Retype the data below exactly, skipping pictures.

*** Opening GIVEN RECORDS ***

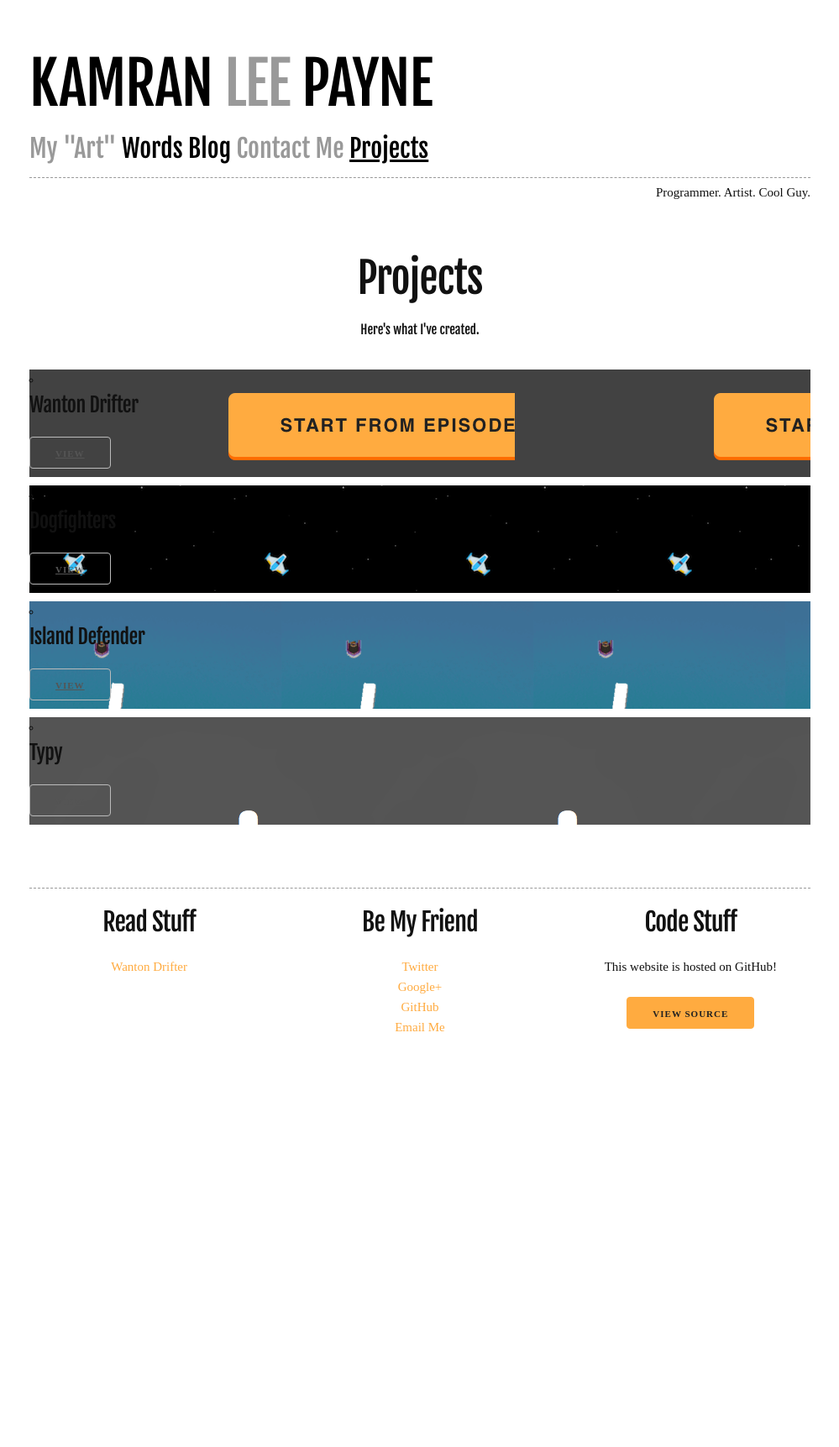
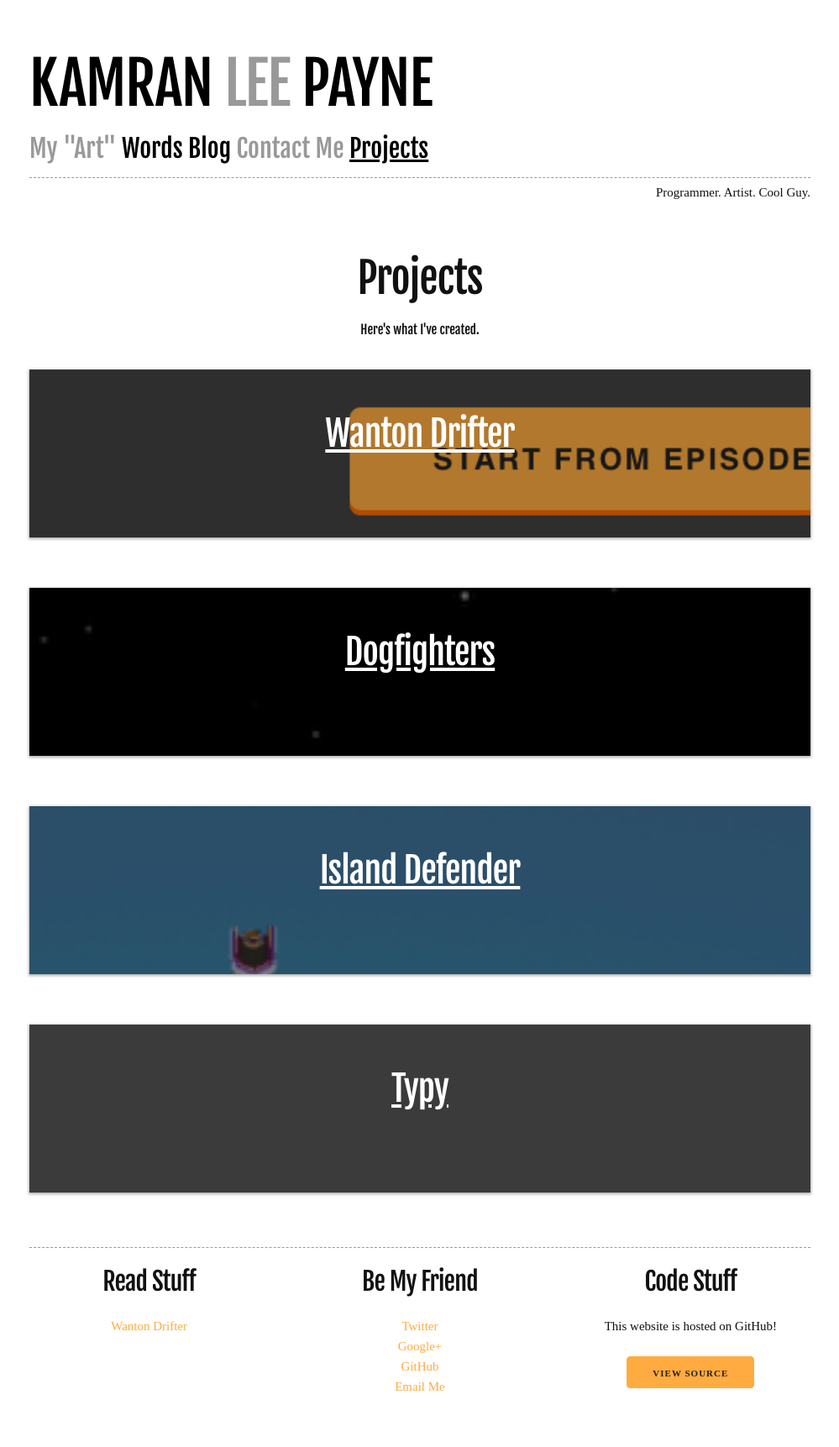
Before and after one commit to kmrn/kmrn.github.io, a Jekyll site: the page built from projects.html, in a window 1280 px wide. Shown: the whole page at 84% size, without its empty margins (140-1139 px from the left). Built offline with Jekyll 4.4.1, drawn with Linux system fonts in a browser that asks for light colours; some web fonts are replaced; before the commit the page ends 1295 px from its top, so only the background shows below that.

Commit message:
update project section

```diff
--- /dev/null
+++ b/_sass/_projects.scss
@@ -0,0 +1,51 @@
+/***
+Projects Page styling
+styles for /projects/ go here
+***/
+
+.project-panel {
+  height: 200px;
+  background-size: cover;
+  list-style: none;
+
+  @include small-shadow(rgba(0, 0, 0, 0.3));
+
+  -webkit-transition: box-shadow 0.15s ease-in-out;
+  transition: box-shadow 0.15s ease-in-out;
+
+  &:hover {
+    @include ambient-shadow(rgba(0, 0, 0, 0.4));
+    -webkit-transition: box-shadow 0.15s ease-in-out;
+    transition: box-shadow 0.15s ease-in-out;
+  }
+
+  a {
+    color: white;
+  }
+}
+
+.project-action {
+  background-color: rgba(0, 0, 0, 0.3);
+  height: 100%;
+  width: 100%;
+  text-align: center;
+
+
+  -webkit-transition: box-shadow 0.2s ease-in-out;
+  transition: box-shadow 0.2s ease-in-out;
+
+  &:hover {
+    background-color: rgba(0, 0, 0, 0.4);
+
+    -webkit-transition: background-color 0.2s ease-in-out;
+    transition: background-color 0.2s ease-in-out;
+  }
+
+  &:active {
+    background-color: rgba(0, 0, 0, 0.5);
+  }
+}
+
+.project-title {
+  padding-top: 50px;
+}
--- a/css/main.scss
+++ b/css/main.scss
@@ -7,3 +7,4 @@
 @import "mixins";
 
 @import "layout";
+@import "projects";
--- a/projects.html
+++ b/projects.html
@@ -12,19 +12,19 @@ This page will appear when you visit /projects/ -->
     <h6>Here's what I've created.</h6>
   </div>
   <section class="container">
-    <div class="row">
     <ul class="main-projects-container">
       {% for post in site.categories.projects %}
-          <div class="main-project-column">
-            <li class="main-project" style="background-image: url({{post.image}});">
+        <div class="row">
+          <li class="project-panel" style="background-image: url({{post.image}});">
+            <a href="{{ post.url }}">
               <div class="project-action">
-                <h5 class="project-title">{{ post.short-title }}</h5>
-                <a href="{{ post.url }}" class="button">View</a>
+                <h2 class="project-title">{{ post.short-title }}</h2>
+                <!-- <p>{{ post.excerpt }}</p> -->
               </div>
+            </a>
           </li>
         </div>
       {% endfor %}
     </ul>
-    </div>
   </section>
 </div>
```
Lines whose indentation alone changed are shown as unchanged.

*** Closing GIVEN RECORDS ***

* RESULT OF THIS TASK *
Before and after one commit to kmrn/kmrn.github.io, a Jekyll site: the page built from projects.html, in a window 1280 px wide. Shown: the whole page at 84% size, without its empty margins (140-1139 px from the left). Built offline with Jekyll 4.4.1, drawn with Linux system fonts in a browser that asks for light colours; some web fonts are replaced; before the commit the page ends 1295 px from its top, so only the background shows below that.

Commit message:
update project section

```diff
--- /dev/null
+++ b/_sass/_projects.scss
@@ -0,0 +1,51 @@
+/***
+Projects Page styling
+styles for /projects/ go here
+***/
+
+.project-panel {
+  height: 200px;
+  background-size: cover;
+  list-style: none;
+
+  @include small-shadow(rgba(0, 0, 0, 0.3));
+
+  -webkit-transition: box-shadow 0.15s ease-in-out;
+  transition: box-shadow 0.15s ease-in-out;
+
+  &:hover {
+    @include ambient-shadow(rgba(0, 0, 0, 0.4));
+    -webkit-transition: box-shadow 0.15s ease-in-out;
+    transition: box-shadow 0.15s ease-in-out;
+  }
+
+  a {
+    color: white;
+  }
+}
+
+.project-action {
+  background-color: rgba(0, 0, 0, 0.3);
+  height: 100%;
+  width: 100%;
+  text-align: center;
+
+
+  -webkit-transition: box-shadow 0.2s ease-in-out;
+  transition: box-shadow 0.2s ease-in-out;
+
+  &:hover {
+    background-color: rgba(0, 0, 0, 0.4);
+
+    -webkit-transition: background-color 0.2s ease-in-out;
+    transition: background-color 0.2s ease-in-out;
+  }
+
+  &:active {
+    background-color: rgba(0, 0, 0, 0.5);
+  }
+}
+
+.project-title {
+  padding-top: 50px;
+}
--- a/css/main.scss
+++ b/css/main.scss
@@ -7,3 +7,4 @@
 @import "mixins";
 
 @import "layout";
+@import "projects";
--- a/projects.html
+++ b/projects.html
@@ -12,19 +12,19 @@ This page will appear when you visit /projects/ -->
     <h6>Here's what I've created.</h6>
   </div>
   <section class="container">
-    <div class="row">
     <ul class="main-projects-container">
       {% for post in site.categories.projects %}
-          <div class="main-project-column">
-            <li class="main-project" style="background-image: url({{post.image}});">
+        <div class="row">
+          <li class="project-panel" style="background-image: url({{post.image}});">
+            <a href="{{ post.url }}">
               <div class="project-action">
-                <h5 class="project-title">{{ post.short-title }}</h5>
-                <a href="{{ post.url }}" class="button">View</a>
+                <h2 class="project-title">{{ post.short-title }}</h2>
+                <!-- <p>{{ post.excerpt }}</p> -->
               </div>
+            </a>
           </li>
         </div>
       {% endfor %}
     </ul>
-    </div>
   </section>
 </div>
```
Lines whose indentation alone changed are shown as unchanged.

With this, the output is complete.